The city of Miami has a detailed map, created by its downtown development authority, where anyone can see planned and proposed real estate development projects in the city.
I learned about Miami's map while attending Open Data Day, an annual international event that’s held in dozens of cities around the globe. In each, people come together to brainstorm how to tell stories, create Web applications and create visualizations using public, open data.
While attending Open Data Day, I saw many examples of what I consider great local, civic journalism — work that gathered data, processed it and then told a story that would help people better understand their local community or government. I also saw many opportunities for journalists to fill in gaps, tell more nuanced stories using the uncovered datasets and collaborate with a community of technologists who may benefit from the context and storytelling skills that journalists have.
If you’re looking for story ideas or have a data story idea but not the coding skills to tell it, I highly recommend attending a meeting from your local civic hacking group. Many such groups have the technical chops to sift through any dataset but not the skills to tell the story correctly — or know what story is the right one to tell.
I also recommend looking through some of the projects I learned about this weekend, many of which may be useful in your newsroom or spark new ideas in your work.
Citygram is a notifications platform that sends people in 10 cities across the country information about foreclosures, building permits, crime reports and ongoing construction projects. The platform hooks into a city’s open data platform and then texts people when there’s an incident in their geographic area.
Foodborne Chicago uses the city’s Open311 system to directly submit incidents of food poisoning to the Chicago Department of Public Health. Users found out about the site through a Twitter bot that identified words like “food poisoning” that were located in or near Chicago. Project staff from Foodborne Chicago then followed up, directing Twitter users to share incidents through the website. In the first 10 months after the project was launched, 133 food establishments received health inspections — 20 percent had at least one critical violation.
Open Data in Philadelphia is the city’s open data portal that contains over 200 datasets from the city. It features a discussion board that allows anyone to ask a question and receive a quick response from the city. I see Philadelphia’s site as a model, and one you can show to your town or city as an example of what can be done. (Also useful? These guidelines on how cities can release and identify high-quality datasets and these guidelines on what an open data portal should have. They’re a good starting point for asking your local city or town to release similar data.)
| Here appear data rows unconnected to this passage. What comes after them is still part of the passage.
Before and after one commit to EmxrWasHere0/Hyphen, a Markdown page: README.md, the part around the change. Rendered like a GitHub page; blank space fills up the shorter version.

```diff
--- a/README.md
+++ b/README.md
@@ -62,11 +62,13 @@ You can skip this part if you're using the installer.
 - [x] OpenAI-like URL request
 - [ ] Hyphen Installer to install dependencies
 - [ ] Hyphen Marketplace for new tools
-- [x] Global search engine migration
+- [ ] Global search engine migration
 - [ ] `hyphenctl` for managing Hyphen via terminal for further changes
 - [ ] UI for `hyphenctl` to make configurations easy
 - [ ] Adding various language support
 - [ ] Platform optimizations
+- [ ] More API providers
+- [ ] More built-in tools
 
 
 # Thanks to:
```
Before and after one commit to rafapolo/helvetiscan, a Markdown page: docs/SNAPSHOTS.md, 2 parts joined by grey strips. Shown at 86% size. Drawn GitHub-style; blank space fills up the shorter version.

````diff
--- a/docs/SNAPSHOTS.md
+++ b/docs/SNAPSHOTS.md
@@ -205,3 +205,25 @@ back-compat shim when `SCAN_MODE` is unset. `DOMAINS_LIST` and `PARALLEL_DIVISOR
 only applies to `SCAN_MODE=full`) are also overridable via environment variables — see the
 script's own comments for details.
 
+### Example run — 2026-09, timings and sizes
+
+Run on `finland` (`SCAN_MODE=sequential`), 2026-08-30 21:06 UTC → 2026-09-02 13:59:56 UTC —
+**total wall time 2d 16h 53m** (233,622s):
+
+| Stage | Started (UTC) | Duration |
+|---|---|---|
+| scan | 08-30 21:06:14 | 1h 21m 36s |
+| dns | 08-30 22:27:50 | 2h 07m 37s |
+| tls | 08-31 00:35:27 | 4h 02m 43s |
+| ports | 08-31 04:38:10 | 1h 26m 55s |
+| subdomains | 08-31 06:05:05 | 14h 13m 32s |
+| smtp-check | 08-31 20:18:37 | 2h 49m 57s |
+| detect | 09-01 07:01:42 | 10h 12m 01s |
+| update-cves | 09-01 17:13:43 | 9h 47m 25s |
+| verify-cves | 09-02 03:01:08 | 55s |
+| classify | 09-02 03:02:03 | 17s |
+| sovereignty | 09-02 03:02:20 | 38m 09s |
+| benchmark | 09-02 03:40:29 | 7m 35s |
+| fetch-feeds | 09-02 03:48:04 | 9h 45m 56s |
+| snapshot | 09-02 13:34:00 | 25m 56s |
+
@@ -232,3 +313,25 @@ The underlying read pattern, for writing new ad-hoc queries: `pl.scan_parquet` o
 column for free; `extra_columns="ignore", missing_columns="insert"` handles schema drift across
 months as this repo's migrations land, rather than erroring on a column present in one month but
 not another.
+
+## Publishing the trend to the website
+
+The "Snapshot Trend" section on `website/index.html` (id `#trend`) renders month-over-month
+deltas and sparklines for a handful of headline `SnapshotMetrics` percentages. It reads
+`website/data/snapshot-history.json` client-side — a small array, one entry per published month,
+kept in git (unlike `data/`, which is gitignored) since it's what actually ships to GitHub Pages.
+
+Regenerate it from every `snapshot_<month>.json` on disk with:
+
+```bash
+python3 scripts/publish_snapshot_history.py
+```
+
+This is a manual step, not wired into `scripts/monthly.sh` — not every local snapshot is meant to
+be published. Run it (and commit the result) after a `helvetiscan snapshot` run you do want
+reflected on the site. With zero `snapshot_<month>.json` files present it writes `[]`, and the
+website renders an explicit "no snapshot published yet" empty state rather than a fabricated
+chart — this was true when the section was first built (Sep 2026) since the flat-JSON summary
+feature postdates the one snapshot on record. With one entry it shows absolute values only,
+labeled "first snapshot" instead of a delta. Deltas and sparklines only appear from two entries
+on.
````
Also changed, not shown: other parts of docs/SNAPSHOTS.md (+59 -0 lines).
The city of Boston is piloting a new website that's also instructive for journalists. What I like about it is how user-centric the site is, how it’s separated into topics so that people don’t have to sift through multiple layers to find the information they need and how it instantly helps journalists know what people in Boston want to know more about. Writing a story in Boston? A lot of people want to know about owning a home and moving to Boston.
Want to see how an online repository of state law should look? Start with Virginia. The state’s legal website provides raw data, is easy to navigate and easily lets developers build tools or sites on top of it.
Jeremy Merrill, a developer at The New York Times, recently created a display that shows which planes are flying over his house using data extracted from a program that listens to radio systems transmitted by planes during flight. (You can also search for your airport API on GitHub: here’s one for Syracuse.)
Open Data Policing NC shows all public records related to traffic stops in North Carolina since 2002. The site also shows the racial and ethnic demographics of people stopped, searched and subjected to force. (North Carolina is the first state in the country to have an open data site for policing.)
Looking for a story idea and live in San Jose, California? The Github page for civic coders in San Jose lists project ideas (all of which would make excellent reporting projects.)
The city of South Bend, Indiana has a call-in system for gathering, sharing, and understanding community feedback.
All of these projects can be adapted for your community; they can also lead to story ideas within your own community. I also see opportunities for newsrooms to showcase projects like these, particularly if your outlet doesn’t have a data visualization team.
Ask yourself: Is there a way to embed or showcase the local projects that are uncovering data and showcasing them? Are there ways for more people to get involved in making these projects if a news organization spotlights them? The possibilities for collaboration and overlap are endless.